Lymphoma, breast cancer survivor: 5 things I’ve learned as a patient and a caregiver
Cancer has disrupted my life three times over the past 16 years.
The first time was in 2005, when my late husband, Eli, was diagnosed with leukemia. The second time was in the summer of 2008, when I was diagnosed with lymphoma. The third time was in January 2017, when I was diagnosed with breast cancer.
Each of those experiences has taught me something useful. Here are my five most valuable takeaways.
1. Don’t skip your annual exams.
My late husband was a practicing oncologist for more than 35 years. He seemed to take exemplary care of everyone but himself. I literally had to beg him to get a checkup in 2005.
At the time, it had been more than five years since his last physical. Though Eli said he felt fine, I was worried, because several of our male friends had been recently diagnosed with prostate cancer. They, too, had all seemed perfectly healthy.
It was only after Eli’s bloodwork came back “funny” that we learned he had acute myeloid leukemia. But if it hadn’t been for that initial exam, his disease might have been much more advanced when it was finally detected, and I might have had even less time to spend with him before he died.
2. Get a second opinion.
When I was initially diagnosed with Hodgkin lymphoma, I felt like I’d been hit with a brick. I had been married to a physician for 47 years, and had always relied on him to steer me in the right direction when it came to my medical care. I was petrified to suddenly be flying solo, especially when it came to dealing with something so serious.
Because my late husband and I felt a connection to leukemia specialist Dr. Hagop Kantarjian, as well as many other employees at MD Anderson, I decided to seek a second opinion there.
I am very grateful today that I did, because to my surprise, MD Anderson pathologists changed my diagnosis. They said I had large B cell lymphoma, a type of non-Hodgkin lymphoma. This new diagnosis would radically alter my treatment plan.
In order to be totally comfortable, I consulted with another group of pathologists, who confirmed the corrected diagnosis. That’s when I switched to MD Anderson for my cancer treatment. Now, I won’t go anywhere else.
3. Get (and stay) in tune with your body.
Both of my cancer diagnoses came about after my husband died, due to lumps I discovered and had examined by a doctor. My husband had always said that “lumps belong in bottles!” So, I wanted to get them checked out.
The first lump was in my groin, and turned out to be a swollen lymph node, a symptom of lymphoma. The second one was in my right breast, and turned out to be nothing. But the ultrasound that revealed it also found stage I breast cancer in a totally different location.
Fortunately, both of these cancers were discovered fairly early on, which meant they were easier to treat. Several rounds of “R-CHOP” chemotherapy (rituximab, cyclophosphamide, doxorubicin, vincristine and prednisone), put and kept my lymphoma in remission.

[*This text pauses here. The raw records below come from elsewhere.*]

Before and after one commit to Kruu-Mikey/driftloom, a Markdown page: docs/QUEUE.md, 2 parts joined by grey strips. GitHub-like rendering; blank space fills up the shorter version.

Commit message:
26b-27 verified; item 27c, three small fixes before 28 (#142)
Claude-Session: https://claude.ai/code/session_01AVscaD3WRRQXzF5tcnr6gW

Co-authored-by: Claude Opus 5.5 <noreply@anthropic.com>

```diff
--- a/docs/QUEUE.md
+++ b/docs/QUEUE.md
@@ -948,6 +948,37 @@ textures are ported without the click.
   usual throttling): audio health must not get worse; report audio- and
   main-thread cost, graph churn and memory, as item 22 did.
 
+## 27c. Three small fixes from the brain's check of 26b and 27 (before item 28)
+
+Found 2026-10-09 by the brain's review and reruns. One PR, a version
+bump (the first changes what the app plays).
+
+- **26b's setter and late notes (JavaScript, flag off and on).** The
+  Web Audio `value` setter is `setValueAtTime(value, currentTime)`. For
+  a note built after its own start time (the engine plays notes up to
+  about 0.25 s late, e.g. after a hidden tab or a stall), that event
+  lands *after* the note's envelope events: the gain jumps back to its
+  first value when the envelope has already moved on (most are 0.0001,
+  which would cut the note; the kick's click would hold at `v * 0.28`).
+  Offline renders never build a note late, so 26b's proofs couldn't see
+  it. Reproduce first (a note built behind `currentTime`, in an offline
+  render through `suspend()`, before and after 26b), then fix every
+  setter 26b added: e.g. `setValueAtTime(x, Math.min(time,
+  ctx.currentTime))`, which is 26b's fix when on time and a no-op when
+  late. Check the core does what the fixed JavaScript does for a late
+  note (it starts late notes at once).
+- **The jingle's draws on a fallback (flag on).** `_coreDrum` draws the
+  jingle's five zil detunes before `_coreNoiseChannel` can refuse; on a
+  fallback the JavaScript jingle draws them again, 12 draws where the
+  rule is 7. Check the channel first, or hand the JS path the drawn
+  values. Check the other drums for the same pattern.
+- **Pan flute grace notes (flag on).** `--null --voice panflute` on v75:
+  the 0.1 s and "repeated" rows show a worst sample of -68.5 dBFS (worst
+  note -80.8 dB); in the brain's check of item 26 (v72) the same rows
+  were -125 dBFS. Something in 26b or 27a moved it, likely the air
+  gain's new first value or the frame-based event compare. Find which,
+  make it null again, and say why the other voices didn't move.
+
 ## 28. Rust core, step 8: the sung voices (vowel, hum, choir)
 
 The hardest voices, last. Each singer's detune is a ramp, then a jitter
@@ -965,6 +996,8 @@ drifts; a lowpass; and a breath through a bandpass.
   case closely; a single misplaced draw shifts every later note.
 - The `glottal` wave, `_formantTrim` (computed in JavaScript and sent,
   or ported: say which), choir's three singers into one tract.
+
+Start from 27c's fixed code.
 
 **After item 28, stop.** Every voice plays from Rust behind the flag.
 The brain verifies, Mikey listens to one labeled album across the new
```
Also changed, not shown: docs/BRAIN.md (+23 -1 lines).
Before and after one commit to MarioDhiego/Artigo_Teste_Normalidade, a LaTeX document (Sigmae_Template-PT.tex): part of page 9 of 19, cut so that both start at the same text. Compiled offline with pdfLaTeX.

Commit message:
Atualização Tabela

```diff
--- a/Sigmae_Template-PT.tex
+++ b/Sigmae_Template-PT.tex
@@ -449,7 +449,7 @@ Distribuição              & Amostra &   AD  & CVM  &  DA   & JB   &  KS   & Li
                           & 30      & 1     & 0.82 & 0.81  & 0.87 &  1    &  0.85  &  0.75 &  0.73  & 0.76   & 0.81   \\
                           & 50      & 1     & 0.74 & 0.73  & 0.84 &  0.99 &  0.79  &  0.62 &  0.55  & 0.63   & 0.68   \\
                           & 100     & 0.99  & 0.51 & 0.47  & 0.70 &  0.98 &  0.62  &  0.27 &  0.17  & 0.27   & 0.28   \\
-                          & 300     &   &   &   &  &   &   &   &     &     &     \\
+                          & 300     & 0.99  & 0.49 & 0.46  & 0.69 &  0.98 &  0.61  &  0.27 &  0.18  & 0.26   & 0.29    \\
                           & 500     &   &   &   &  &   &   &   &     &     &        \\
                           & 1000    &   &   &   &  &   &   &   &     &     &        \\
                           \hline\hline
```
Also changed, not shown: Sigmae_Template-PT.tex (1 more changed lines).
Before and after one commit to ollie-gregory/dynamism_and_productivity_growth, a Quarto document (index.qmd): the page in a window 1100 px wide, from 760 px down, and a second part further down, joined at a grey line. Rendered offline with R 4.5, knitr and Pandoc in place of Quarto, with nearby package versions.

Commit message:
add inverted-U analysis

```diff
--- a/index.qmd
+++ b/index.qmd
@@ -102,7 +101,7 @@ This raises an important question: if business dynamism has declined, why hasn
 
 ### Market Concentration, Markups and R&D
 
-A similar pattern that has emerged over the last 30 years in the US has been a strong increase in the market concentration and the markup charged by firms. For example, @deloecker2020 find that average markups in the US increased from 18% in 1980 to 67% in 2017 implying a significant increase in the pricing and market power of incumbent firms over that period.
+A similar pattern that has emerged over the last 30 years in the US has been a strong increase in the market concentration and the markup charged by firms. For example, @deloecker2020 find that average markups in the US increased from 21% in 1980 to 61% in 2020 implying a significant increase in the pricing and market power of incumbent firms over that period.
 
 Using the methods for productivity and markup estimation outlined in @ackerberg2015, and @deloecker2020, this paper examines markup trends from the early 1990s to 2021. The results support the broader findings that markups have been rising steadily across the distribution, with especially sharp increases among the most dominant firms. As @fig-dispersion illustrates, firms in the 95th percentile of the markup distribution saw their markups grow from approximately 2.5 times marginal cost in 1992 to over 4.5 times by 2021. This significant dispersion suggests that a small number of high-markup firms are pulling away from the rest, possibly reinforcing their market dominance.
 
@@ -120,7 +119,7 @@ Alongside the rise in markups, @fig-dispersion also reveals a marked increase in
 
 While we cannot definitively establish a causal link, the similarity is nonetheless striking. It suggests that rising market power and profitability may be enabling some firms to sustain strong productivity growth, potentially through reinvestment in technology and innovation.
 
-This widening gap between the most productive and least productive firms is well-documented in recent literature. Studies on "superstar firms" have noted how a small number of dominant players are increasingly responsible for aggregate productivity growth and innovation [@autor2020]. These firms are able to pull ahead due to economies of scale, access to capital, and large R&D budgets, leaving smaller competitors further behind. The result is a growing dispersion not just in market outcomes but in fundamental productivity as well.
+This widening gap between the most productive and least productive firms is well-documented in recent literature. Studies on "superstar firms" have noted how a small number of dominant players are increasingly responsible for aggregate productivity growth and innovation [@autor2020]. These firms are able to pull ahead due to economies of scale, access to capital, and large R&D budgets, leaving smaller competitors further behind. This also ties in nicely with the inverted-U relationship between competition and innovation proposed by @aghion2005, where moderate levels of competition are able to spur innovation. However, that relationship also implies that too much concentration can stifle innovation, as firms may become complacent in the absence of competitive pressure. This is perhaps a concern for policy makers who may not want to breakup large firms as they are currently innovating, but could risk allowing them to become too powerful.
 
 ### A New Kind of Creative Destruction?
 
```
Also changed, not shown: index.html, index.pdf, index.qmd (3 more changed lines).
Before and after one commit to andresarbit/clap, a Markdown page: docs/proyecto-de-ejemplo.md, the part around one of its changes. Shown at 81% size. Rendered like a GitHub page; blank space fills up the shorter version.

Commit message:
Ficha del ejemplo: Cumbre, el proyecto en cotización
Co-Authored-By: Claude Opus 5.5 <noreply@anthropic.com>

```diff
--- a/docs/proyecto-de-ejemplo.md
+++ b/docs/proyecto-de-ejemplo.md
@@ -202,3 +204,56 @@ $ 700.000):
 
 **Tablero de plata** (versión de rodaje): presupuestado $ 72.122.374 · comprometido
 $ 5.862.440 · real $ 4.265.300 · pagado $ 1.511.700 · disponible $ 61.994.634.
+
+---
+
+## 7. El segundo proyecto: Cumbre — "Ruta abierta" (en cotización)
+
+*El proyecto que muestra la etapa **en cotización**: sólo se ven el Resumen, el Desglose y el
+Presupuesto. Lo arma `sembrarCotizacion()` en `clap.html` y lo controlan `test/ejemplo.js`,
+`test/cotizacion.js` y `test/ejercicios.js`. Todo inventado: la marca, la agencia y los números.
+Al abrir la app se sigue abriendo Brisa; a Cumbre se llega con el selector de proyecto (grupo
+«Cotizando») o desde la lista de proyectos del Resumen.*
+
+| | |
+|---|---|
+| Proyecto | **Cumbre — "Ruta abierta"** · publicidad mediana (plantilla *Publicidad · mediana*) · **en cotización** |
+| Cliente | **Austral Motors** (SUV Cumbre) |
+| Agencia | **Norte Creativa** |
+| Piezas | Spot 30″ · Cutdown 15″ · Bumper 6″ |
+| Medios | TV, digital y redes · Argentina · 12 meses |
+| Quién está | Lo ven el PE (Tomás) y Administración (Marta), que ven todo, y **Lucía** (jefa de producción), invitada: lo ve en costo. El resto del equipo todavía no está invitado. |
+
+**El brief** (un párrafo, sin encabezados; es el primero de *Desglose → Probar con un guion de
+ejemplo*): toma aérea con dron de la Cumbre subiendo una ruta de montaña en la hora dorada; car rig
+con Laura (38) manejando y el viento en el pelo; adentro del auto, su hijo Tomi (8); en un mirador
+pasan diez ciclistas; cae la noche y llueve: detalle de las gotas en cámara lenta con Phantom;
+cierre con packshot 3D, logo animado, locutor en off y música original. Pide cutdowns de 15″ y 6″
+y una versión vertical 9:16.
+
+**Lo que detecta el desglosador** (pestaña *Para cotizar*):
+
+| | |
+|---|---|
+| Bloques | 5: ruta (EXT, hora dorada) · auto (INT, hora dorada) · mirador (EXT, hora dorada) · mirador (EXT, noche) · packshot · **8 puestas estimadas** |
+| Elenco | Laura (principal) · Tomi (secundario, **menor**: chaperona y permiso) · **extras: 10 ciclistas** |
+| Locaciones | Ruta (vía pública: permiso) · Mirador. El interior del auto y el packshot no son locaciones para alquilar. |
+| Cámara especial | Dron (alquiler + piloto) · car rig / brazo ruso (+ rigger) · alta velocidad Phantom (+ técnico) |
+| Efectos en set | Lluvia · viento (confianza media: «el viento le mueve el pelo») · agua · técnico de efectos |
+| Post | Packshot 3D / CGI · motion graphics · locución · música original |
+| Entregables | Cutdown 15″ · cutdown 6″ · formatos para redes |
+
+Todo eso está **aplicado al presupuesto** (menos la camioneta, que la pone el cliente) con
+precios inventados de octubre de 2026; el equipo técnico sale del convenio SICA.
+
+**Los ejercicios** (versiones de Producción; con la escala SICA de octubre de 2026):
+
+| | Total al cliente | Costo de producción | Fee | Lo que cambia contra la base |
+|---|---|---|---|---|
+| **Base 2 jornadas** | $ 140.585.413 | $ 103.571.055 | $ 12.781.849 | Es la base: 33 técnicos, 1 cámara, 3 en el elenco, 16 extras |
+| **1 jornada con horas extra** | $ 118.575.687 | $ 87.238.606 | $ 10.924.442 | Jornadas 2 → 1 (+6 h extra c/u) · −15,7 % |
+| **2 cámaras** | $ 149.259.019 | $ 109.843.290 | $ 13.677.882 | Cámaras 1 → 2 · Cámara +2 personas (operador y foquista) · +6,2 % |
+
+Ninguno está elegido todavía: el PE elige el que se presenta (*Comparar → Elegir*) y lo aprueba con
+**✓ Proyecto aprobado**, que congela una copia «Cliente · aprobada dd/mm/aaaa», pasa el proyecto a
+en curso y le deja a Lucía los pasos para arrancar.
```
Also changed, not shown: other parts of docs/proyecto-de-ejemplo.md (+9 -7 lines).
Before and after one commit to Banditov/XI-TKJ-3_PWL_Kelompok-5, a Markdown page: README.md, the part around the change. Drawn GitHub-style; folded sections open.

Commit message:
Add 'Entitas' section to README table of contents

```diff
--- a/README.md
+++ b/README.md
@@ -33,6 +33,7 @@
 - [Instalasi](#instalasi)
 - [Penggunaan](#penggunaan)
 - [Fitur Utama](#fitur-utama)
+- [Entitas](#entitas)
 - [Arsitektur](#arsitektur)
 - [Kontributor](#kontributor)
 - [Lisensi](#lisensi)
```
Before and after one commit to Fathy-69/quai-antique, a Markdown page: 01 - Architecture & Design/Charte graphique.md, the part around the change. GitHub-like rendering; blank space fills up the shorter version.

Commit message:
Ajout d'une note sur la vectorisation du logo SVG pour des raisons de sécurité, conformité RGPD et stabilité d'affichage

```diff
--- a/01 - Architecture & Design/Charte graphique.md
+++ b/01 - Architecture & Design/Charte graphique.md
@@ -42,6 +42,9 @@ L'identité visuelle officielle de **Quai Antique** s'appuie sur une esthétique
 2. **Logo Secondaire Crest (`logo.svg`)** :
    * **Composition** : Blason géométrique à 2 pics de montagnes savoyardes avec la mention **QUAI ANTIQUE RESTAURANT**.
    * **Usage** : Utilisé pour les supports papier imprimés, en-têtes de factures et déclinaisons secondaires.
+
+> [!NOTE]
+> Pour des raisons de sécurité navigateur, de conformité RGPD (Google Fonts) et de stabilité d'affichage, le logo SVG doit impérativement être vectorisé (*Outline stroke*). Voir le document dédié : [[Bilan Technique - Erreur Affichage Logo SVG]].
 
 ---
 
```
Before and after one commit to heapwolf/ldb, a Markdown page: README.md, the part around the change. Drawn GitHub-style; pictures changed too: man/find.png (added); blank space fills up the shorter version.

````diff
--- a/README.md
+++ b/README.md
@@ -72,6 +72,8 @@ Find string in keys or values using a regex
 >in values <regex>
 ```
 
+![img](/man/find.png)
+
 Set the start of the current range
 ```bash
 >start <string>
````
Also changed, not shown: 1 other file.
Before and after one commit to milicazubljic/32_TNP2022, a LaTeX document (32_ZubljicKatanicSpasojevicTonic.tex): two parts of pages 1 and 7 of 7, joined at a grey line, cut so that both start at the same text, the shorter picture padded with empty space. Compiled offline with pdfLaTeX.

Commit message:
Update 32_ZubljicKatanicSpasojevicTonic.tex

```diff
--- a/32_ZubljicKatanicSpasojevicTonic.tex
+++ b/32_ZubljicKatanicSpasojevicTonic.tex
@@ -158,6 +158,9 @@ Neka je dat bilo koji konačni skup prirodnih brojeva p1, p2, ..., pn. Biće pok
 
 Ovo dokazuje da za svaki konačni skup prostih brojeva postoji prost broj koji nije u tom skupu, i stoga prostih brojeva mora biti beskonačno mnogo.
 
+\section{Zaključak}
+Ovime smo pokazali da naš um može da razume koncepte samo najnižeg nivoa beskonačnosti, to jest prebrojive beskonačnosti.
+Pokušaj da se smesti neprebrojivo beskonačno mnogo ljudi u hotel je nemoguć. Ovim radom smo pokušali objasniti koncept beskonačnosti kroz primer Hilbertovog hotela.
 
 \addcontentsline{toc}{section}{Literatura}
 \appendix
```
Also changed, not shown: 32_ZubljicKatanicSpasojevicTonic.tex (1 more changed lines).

A lumpectomy, followed by chemotherapy, radiation therapy and hormone therapy, took care of my breast cancer. I’m still cancer-free today.
4. Cherish every moment.
Eli and I probably spent more than 100 days in the hospital over the two-year course of his leukemia treatment. But those two years were some of the most precious of our lives. There were many bright spots in between his hospitalizations. We celebrated our 45th wedding anniversary, enjoyed a week in Italy at a cooking school, and spent his 71st birthday with our adult children.
I will always cherish that evening, because we spent it together as a family. We prepared Eli’s favorite meal and did a lot of reminiscing. It was wonderful. That memory is even more poignant because he was admitted to the hospital the next day. He died three weeks later.
5. Blood and stem cell donors are literal lifesavers.
Leukemia and its treatment are brutal on a patient’s blood counts. Over the course of Eli’s illness, he probably had dozens of transfusions.
Friends and family members made regular blood donations, contributing several hundred units on his behalf. Colleagues from his clinic and co-workers at the bank where I worked also held blood drives. Our family was so grateful for everyone’s support, especially since I was unable to donate myself.
Unfortunately, we weren’t as lucky when it came to Eli’s actual treatment. Despite the fact that the first strong chemotherapy regimen put him in temporary remission, he was encouraged to seek a stem cell transplant, which would provide the best hope for a good long-term outcome.
Since Eli was an only child, there was no possibility of a sibling match. Every known relative agreed to be tested, to no avail. A worldwide search ensued. Still, no match could be found.
Back then, stem cell transplant science was not as advanced as it is today, so less-than-perfect matches were not considered an option. The risk of developing a fatal case of GVHD was just too high. Our only hope for a cure was additional chemotherapy. Sadly, it wasn’t enough, and Eli passed away in April 2007.
Today, successful stem cell transplants are possible even with half matches (also called haploidentical). This is why I would strongly encourage anyone who can do so to join the national bone marrow registry. If haploidentical stem cell transplants had been around when Eli was diagnosed 16 years ago, he might still be alive today.